TASK INPUTS Block Start

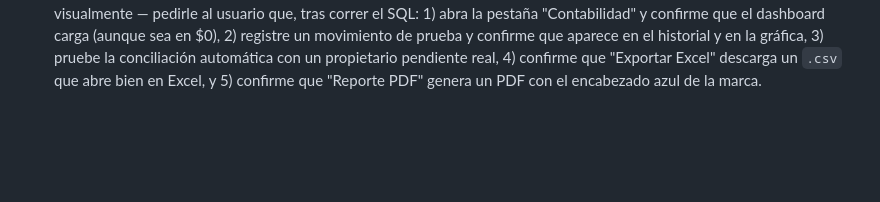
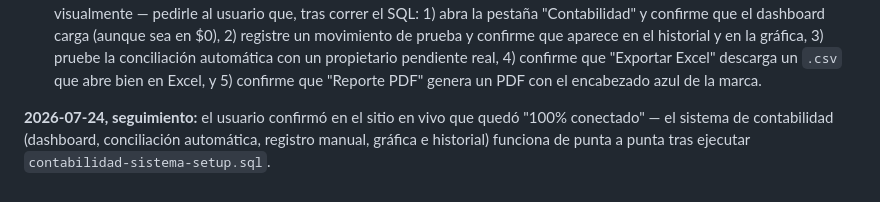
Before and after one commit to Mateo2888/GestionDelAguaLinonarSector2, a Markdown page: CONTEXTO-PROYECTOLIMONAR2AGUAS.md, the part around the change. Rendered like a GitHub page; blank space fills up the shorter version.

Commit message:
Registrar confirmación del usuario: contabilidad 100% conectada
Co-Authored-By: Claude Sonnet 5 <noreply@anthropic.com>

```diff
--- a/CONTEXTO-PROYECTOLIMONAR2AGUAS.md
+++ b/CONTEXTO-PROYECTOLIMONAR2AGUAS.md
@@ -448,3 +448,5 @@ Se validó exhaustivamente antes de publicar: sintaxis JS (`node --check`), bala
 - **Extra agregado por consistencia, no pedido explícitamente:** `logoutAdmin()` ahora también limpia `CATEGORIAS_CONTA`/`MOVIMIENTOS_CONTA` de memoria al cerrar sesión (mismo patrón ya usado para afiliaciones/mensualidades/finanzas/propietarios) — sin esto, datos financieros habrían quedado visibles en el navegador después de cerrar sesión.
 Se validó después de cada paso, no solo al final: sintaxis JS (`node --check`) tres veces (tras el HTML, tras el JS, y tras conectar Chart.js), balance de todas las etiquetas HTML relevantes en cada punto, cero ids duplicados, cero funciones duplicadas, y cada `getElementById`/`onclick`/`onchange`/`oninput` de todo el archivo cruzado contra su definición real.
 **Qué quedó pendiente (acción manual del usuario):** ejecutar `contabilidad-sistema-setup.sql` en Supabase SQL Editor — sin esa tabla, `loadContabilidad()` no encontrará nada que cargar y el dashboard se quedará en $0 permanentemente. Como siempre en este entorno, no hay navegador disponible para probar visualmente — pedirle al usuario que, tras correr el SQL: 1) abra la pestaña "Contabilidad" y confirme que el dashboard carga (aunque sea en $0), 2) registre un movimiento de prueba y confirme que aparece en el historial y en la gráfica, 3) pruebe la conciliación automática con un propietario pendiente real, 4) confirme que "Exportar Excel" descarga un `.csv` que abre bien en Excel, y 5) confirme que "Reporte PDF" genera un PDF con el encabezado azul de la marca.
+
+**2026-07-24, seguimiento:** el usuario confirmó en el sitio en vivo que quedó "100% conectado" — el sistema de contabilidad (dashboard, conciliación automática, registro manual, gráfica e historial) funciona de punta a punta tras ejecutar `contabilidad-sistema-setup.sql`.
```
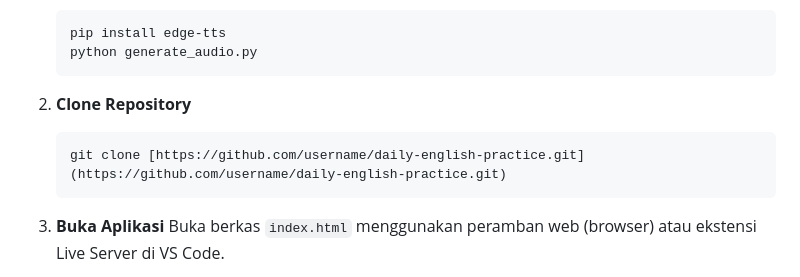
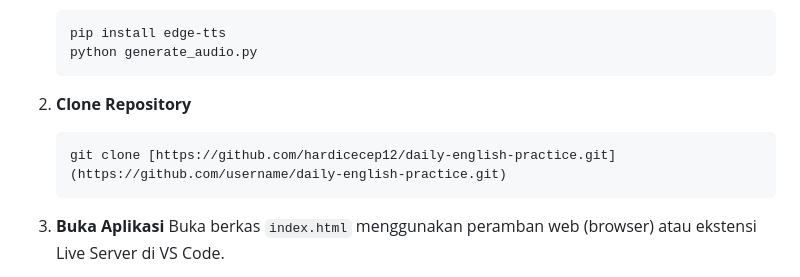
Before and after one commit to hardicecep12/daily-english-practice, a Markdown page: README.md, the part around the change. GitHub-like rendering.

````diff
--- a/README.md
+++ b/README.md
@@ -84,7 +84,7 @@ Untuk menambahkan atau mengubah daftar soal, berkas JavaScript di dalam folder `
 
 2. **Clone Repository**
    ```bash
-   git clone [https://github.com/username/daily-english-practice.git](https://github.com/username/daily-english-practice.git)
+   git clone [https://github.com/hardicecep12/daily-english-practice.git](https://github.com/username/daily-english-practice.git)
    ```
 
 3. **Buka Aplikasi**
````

TASK INPUTS Block End

WORK REQUEST
Across all the entries, count the lines that contain the string "page", and give that number without anything else.

YOUR RESPONSE
2